May 7, 2010 11:38 AM by Bea Karnes, News First 5
The U.S. Securities and Exchange Commission has launched an investigation into Thursday's stock market plunge, a source familiar with the matter said Friday.
President Barack Obama said Friday that the regulatory authorities were looking into the stunning market gyrations Thursday and would report in their findings.
On Thursday, the SEC and fellow market watchdog the Commodity Futures Trading commission said they were working closely with other regulators and exchanges to review the unusual trading activity.
In an investigation, the SEC would look for any wrongdoing that may have been related to the stock market drop.
The plunge reflected growing worries about a widening financial crisis in Europe, but it was exacerbated by electronic trading that allows hundreds of millions of shares to exchange hands at the speed of light. The Dow Jones industrial average tumbled almost 1,000 points in about 30 minutes on Thursday before steadying itself somewhat and closing with a loss of 346.51 points or 3.2 percent.
There's still no clarity over what exactly happened and that uncertainty was affecting trade on Friday too.
Some reports said the sell-off might have been caused by a typographical error at Citigroup. Citigroup Inc said Friday there was no basis for rumors that it was responsible.
Citi had been conducting an investigation into the rumors on Thursday, but said on Friday morning that its investigation had determined that the rumors were false.
"Based on our review, rumors about a trading error by Citi are unfounded. It is troubling that inaccurate and unfounded rumors were spread as far as they were," Citi spokeswoman Shannon Bell said in an email.
The stock market sell-off will be examined by a congressional subcommittee at a hearing Tuesday, said U.S. Representative Paul Kanjorski, chairman of the panel, Friday.
"The financial market's dramatic swing was incredibly startling," Kanjorski, head of the capital markets subcommittee of the House of Representatives, said in a statement.
"Reports have surfaced that much of this movement was potentially as a result of a computer glitch.

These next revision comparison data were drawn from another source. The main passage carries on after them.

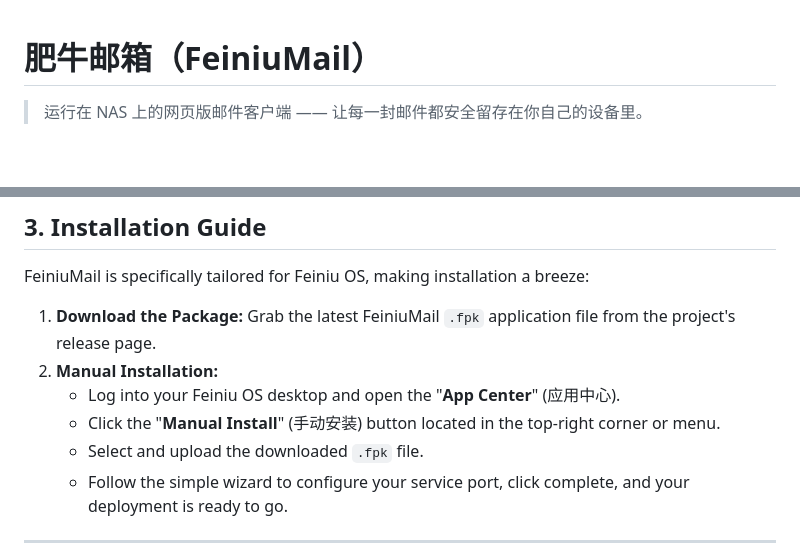
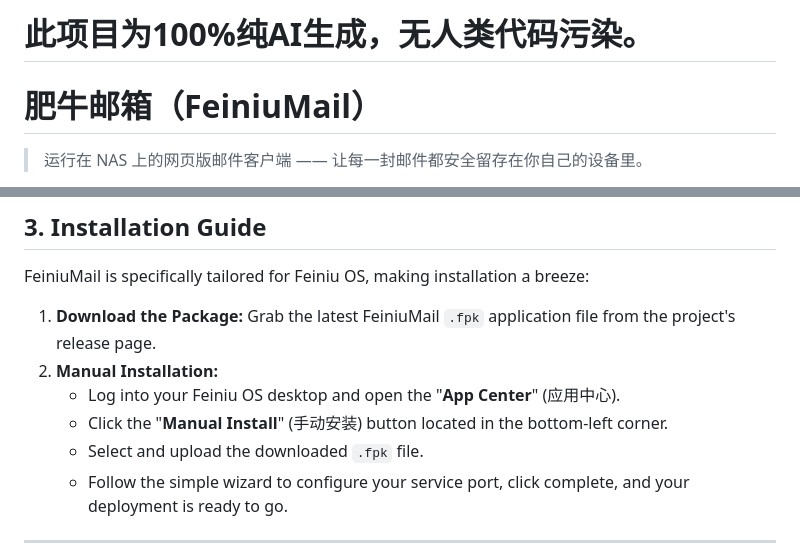
Before and after one commit to zcc0030/feiniumail, a Markdown page: README.md, 2 parts joined by grey strips. Rendered like a GitHub page; blank space fills up the shorter version.

```diff
--- a/README.md
+++ b/README.md
@@ -1,3 +1,5 @@
+# 此项目为100%纯AI生成，无人类代码污染。
+
 # 肥牛邮箱（FeiniuMail）
 
 > 运行在 NAS 上的网页版邮件客户端 —— 让每一封邮件都安全留存在你自己的设备里。
@@ -145,7 +157,7 @@ FeiniuMail is specifically tailored for Feiniu OS, making installation a breeze:
 1. **Download the Package:** Grab the latest FeiniuMail `.fpk` application file from the project's release page.
 2. **Manual Installation:**
    - Log into your Feiniu OS desktop and open the "**App Center**" (应用中心).
-   - Click the "**Manual Install**" (手动安装) button located in the top-right corner or menu.
+   - Click the "**Manual Install**" (手动安装) button located in the bottom-left corner.
    - Select and upload the downloaded `.fpk` file.
    - Follow the simple wizard to configure your service port, click complete, and your deployment is ready to go.
 
```
Also changed, not shown: other parts of README.md (+19 -1 lines).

We cannot allow a technological error to spook the markets and cause panic. This is unacceptable."
He said the SEC must look into the matter. "Additionally, my subcommittee will hold a hearing to examine this issue," he said.